### What is required
Search the records for the string "naming" and copy every line in which it appears.

### Dataset
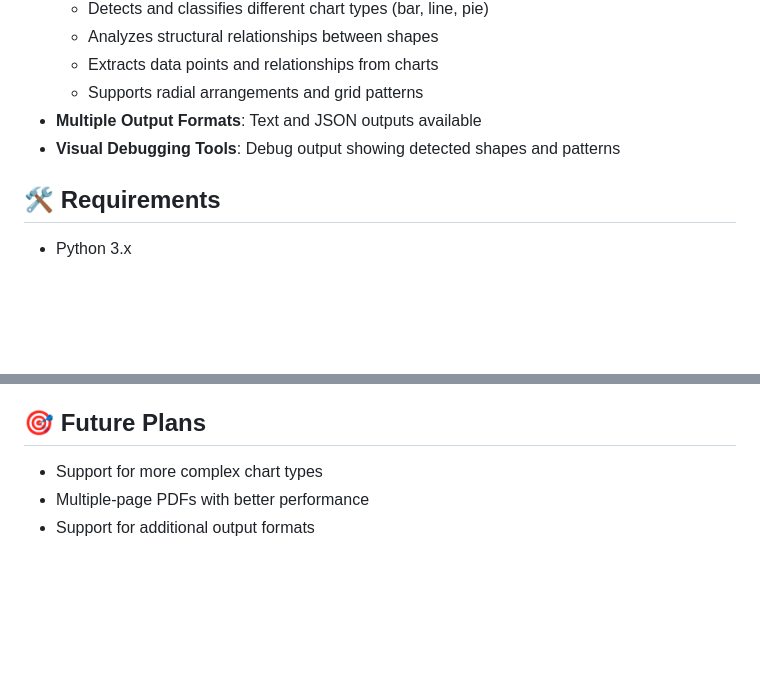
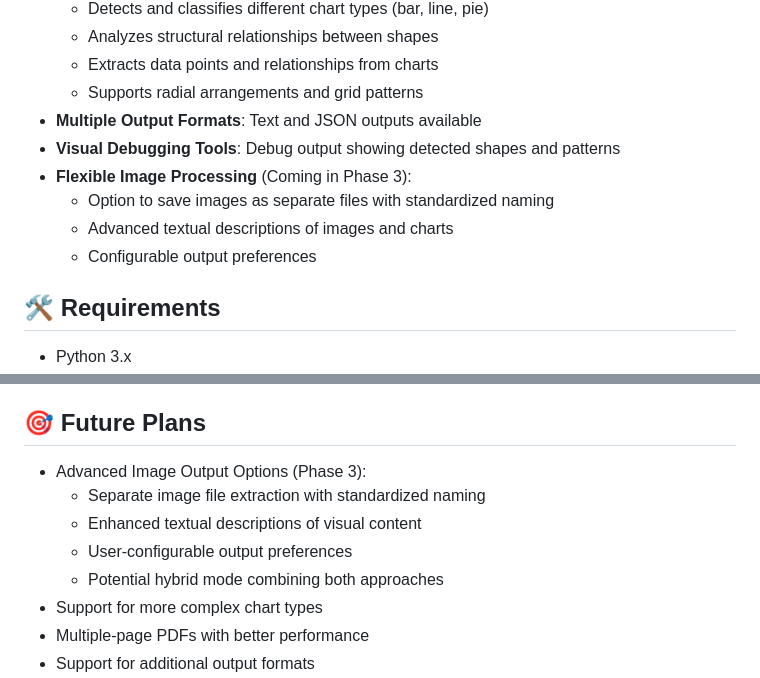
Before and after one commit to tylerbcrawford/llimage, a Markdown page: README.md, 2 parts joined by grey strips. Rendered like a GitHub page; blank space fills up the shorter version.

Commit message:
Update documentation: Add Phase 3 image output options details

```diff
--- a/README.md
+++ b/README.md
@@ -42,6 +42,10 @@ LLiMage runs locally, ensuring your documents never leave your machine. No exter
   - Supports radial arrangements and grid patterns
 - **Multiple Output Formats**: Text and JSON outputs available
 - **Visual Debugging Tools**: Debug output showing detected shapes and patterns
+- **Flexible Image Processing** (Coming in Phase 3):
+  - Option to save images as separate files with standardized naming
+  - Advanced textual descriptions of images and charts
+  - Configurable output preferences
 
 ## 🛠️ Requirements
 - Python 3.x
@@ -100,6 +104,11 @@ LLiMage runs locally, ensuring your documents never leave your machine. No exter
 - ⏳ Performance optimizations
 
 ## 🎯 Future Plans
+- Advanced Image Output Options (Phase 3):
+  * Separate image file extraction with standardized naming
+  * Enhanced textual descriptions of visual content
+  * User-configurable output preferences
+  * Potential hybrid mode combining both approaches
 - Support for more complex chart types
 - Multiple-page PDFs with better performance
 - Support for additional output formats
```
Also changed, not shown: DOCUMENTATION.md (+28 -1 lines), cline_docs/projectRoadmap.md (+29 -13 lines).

---

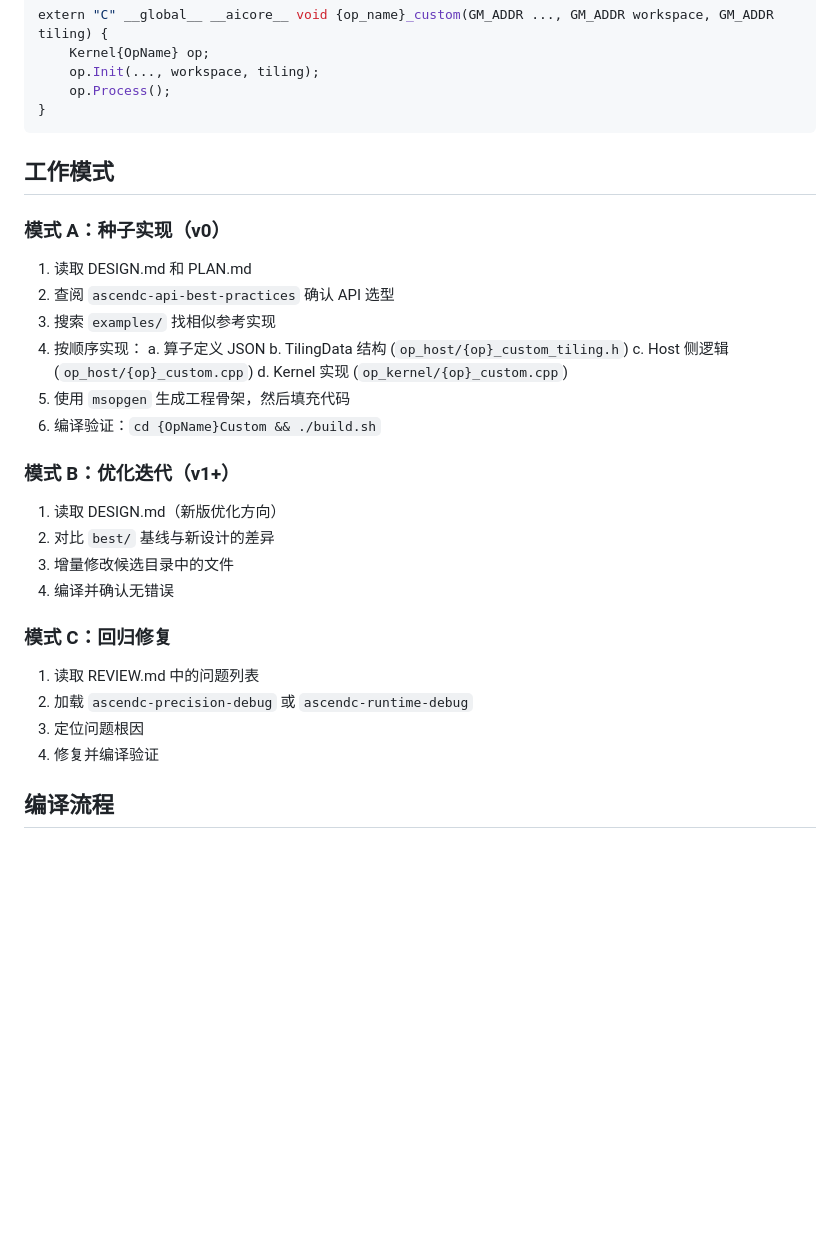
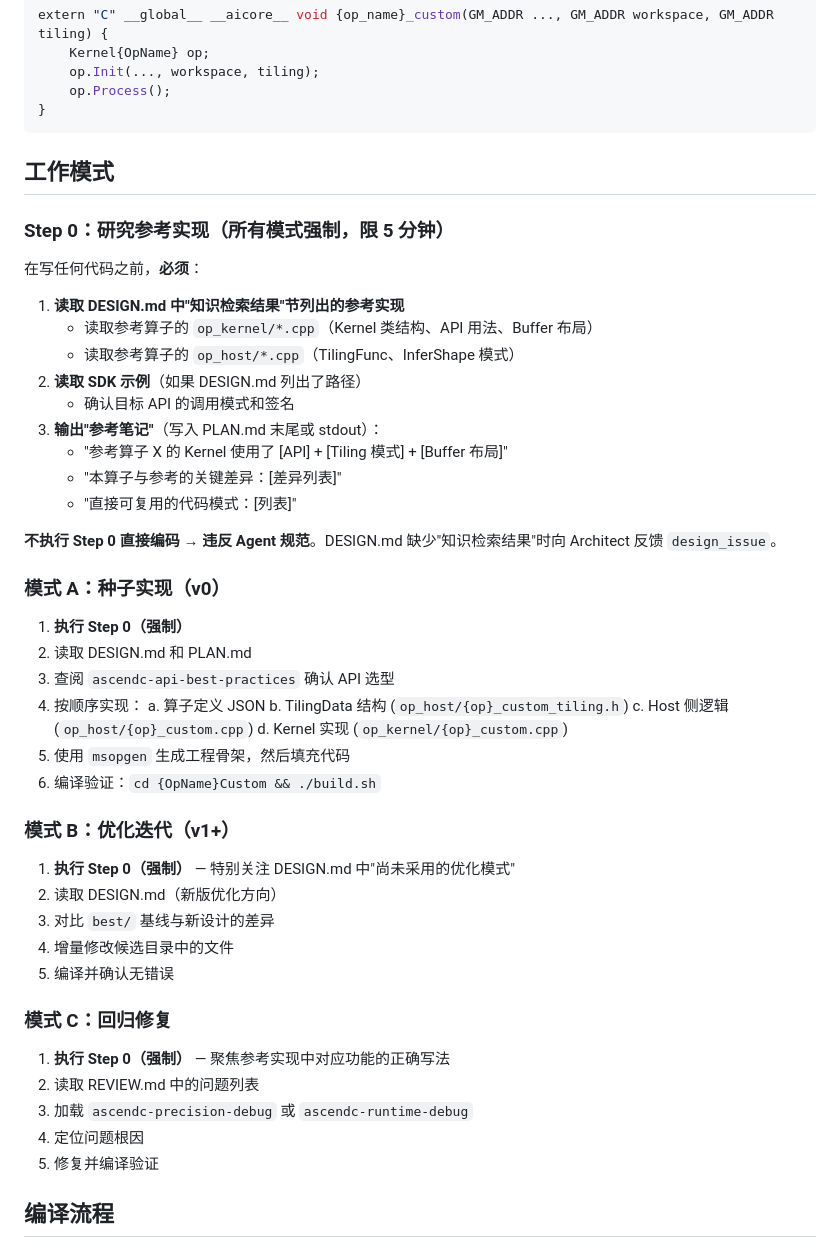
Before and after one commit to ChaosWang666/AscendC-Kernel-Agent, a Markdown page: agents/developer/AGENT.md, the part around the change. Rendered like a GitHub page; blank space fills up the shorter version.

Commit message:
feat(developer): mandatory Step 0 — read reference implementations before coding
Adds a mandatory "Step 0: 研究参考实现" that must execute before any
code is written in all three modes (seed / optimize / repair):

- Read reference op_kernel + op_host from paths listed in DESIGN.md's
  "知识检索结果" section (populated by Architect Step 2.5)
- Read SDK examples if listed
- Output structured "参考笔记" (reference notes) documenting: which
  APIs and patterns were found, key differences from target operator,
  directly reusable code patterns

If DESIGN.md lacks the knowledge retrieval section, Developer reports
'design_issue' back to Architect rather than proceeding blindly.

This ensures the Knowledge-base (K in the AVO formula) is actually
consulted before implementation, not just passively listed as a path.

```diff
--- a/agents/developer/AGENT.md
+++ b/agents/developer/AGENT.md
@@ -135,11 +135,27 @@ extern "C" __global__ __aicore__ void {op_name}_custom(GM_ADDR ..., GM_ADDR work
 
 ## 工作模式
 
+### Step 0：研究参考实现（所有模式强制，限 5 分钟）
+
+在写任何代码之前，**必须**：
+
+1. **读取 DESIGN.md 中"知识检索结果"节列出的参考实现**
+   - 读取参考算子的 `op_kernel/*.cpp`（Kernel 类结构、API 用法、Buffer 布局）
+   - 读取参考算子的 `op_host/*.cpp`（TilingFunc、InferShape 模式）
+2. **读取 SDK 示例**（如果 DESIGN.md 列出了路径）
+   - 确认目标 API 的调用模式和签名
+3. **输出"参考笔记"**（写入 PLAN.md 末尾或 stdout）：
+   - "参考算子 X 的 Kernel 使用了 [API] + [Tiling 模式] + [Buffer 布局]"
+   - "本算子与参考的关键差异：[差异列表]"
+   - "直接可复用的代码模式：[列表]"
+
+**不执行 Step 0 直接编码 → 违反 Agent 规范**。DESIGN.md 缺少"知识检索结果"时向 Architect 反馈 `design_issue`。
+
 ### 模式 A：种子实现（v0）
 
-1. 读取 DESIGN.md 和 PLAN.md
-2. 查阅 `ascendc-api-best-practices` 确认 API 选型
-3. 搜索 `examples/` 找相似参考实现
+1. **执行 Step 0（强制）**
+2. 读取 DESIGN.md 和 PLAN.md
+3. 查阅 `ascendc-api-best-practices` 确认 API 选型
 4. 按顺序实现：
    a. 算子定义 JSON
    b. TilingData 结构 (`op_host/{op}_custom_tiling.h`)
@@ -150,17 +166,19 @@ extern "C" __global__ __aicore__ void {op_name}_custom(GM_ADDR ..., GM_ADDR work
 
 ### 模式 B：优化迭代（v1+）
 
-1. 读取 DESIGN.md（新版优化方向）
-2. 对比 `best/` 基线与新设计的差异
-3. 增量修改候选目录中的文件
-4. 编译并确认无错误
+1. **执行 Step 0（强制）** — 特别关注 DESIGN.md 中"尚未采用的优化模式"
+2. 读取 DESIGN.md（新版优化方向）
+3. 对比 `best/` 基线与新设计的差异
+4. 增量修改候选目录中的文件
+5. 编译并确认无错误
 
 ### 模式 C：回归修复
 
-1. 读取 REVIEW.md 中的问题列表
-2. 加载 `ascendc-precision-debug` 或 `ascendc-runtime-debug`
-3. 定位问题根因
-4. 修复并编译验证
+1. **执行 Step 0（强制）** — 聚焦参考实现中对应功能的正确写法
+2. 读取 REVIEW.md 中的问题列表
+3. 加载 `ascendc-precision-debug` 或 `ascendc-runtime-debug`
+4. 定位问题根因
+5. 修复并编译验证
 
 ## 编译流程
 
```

### Solution to the exercise
+  - Option to save images as separate files with standardized naming
+  * Separate image file extraction with standardized naming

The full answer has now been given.